→ **EXERCISE DIRECTIONS**
Wherever the word "useState" appears in a line of the data, that line should be copied.

Dataset items
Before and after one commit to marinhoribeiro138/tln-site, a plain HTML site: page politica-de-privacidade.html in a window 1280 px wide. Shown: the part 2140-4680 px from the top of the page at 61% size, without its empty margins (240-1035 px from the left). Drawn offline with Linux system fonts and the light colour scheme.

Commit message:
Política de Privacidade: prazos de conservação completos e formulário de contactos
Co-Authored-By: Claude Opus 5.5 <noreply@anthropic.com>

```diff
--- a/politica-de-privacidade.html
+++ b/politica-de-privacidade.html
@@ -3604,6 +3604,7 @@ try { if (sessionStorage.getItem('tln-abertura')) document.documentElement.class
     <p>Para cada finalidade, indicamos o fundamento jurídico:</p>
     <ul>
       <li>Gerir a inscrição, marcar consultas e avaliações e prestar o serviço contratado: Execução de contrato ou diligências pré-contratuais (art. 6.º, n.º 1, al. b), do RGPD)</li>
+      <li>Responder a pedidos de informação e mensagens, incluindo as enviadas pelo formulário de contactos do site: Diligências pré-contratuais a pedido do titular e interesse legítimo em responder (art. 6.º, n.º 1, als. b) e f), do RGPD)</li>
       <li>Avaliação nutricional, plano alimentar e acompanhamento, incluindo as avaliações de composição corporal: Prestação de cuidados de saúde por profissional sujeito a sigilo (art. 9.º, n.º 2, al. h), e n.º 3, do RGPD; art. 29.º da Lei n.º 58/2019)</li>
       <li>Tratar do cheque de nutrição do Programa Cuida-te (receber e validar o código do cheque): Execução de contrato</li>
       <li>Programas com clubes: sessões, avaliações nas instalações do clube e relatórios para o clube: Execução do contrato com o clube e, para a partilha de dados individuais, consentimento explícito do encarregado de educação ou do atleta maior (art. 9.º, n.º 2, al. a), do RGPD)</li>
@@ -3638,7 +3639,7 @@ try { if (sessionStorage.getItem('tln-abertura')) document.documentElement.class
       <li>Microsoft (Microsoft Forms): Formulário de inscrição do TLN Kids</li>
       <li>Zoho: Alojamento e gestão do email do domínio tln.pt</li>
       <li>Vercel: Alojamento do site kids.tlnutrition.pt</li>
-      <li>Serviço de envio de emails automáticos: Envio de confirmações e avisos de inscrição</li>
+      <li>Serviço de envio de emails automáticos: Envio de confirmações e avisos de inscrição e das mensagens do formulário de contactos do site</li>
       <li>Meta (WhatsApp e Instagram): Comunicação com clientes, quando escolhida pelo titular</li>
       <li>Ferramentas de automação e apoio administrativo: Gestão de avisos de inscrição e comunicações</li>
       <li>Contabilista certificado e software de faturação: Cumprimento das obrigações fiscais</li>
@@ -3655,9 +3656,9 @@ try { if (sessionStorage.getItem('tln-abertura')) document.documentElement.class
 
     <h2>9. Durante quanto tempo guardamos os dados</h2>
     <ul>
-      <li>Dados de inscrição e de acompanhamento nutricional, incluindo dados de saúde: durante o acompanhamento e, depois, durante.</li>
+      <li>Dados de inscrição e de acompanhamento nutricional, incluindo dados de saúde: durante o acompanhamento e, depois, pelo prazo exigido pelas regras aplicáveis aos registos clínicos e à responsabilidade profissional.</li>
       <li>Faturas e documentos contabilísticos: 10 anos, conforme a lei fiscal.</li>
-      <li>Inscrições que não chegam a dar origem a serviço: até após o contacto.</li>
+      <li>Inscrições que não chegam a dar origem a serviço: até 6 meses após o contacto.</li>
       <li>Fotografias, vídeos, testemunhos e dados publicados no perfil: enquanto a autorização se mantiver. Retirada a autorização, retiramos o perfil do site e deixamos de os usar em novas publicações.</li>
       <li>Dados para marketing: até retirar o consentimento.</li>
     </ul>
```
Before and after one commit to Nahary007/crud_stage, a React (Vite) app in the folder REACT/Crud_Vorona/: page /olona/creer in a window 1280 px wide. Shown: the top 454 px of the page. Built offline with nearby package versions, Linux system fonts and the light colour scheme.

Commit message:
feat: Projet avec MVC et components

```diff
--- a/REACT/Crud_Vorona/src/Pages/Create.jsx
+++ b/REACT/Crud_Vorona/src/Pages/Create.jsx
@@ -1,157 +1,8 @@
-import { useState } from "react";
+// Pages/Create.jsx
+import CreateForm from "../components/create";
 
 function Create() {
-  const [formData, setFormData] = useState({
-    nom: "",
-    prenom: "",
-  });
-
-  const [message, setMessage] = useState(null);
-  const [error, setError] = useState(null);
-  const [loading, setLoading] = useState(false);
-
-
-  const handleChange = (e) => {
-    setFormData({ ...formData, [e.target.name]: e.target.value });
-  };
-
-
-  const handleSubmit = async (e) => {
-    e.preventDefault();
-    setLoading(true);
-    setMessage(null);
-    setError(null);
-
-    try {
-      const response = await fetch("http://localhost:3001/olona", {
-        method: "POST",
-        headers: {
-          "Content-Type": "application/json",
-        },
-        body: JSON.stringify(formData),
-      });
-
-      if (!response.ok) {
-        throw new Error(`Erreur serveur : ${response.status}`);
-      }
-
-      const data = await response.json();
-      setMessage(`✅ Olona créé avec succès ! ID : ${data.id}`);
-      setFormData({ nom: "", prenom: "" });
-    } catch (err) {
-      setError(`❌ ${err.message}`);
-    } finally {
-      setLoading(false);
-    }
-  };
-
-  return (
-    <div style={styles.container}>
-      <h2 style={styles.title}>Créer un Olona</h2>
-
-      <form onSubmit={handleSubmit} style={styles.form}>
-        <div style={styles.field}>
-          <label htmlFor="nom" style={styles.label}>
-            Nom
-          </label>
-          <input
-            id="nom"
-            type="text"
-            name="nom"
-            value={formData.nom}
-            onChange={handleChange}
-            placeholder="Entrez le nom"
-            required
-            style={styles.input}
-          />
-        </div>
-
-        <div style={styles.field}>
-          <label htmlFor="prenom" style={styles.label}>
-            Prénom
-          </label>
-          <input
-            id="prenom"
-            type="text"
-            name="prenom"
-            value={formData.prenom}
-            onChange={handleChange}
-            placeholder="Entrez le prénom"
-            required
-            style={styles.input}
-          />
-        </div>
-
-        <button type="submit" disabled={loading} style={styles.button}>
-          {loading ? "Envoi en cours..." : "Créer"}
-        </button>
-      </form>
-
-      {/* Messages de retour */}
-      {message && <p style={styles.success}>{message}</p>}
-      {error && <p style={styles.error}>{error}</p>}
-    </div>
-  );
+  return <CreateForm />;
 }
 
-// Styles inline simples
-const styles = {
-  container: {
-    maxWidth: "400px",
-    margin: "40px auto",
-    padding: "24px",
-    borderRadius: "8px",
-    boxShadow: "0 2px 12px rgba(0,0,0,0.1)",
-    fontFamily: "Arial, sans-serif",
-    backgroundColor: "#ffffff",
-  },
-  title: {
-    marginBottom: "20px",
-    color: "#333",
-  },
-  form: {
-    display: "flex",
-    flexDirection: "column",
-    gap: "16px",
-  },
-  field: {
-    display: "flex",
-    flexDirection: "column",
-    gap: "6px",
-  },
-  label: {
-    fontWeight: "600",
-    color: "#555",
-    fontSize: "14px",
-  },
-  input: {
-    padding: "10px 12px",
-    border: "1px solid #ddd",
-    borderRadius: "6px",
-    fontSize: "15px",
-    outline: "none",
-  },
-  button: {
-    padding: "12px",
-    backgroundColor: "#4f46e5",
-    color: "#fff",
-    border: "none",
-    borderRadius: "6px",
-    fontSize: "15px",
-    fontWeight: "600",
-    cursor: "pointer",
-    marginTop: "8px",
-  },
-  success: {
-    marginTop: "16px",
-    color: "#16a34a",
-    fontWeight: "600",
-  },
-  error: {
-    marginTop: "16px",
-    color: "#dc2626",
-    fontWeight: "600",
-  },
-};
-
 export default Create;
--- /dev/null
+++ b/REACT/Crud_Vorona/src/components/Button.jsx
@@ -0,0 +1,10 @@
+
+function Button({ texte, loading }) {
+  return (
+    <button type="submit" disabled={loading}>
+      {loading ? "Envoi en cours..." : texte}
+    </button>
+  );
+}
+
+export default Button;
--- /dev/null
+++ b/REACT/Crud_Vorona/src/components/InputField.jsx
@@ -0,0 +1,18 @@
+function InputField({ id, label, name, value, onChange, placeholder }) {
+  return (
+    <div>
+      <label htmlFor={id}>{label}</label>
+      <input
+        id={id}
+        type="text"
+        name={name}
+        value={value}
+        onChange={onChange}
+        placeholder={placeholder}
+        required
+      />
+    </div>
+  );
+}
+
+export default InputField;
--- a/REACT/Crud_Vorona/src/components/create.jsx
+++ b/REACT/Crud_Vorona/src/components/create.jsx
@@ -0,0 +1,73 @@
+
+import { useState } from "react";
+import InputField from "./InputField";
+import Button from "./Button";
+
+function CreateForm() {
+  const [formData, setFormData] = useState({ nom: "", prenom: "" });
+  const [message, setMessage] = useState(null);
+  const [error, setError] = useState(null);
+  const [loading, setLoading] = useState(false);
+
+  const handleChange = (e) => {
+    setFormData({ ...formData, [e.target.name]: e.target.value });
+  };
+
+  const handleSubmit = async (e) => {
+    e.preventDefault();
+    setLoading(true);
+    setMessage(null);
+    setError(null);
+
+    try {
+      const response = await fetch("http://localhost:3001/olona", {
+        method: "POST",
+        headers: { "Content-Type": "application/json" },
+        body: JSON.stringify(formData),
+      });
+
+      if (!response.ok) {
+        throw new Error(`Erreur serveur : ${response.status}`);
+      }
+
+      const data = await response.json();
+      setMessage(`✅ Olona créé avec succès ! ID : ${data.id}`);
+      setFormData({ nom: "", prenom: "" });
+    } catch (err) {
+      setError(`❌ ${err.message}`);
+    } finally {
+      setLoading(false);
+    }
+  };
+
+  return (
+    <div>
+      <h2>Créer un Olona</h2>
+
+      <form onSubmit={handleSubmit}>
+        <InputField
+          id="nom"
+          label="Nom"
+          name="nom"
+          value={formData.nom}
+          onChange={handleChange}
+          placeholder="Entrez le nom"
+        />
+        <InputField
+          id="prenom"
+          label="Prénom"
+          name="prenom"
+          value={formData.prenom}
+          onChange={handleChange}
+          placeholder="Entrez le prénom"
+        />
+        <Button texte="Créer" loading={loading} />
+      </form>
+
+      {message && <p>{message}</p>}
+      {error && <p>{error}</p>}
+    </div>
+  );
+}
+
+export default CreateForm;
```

→ **RESPONSE TO THIS EXERCISE**
-import { useState } from "react";
-  const [formData, setFormData] = useState({
-  const [message, setMessage] = useState(null);
-  const [error, setError] = useState(null);
-  const [loading, setLoading] = useState(false);
+import { useState } from "react";
+  const [formData, setFormData] = useState({ nom: "", prenom: "" });
+  const [message, setMessage] = useState(null);
+  const [error, setError] = useState(null);
+  const [loading, setLoading] = useState(false);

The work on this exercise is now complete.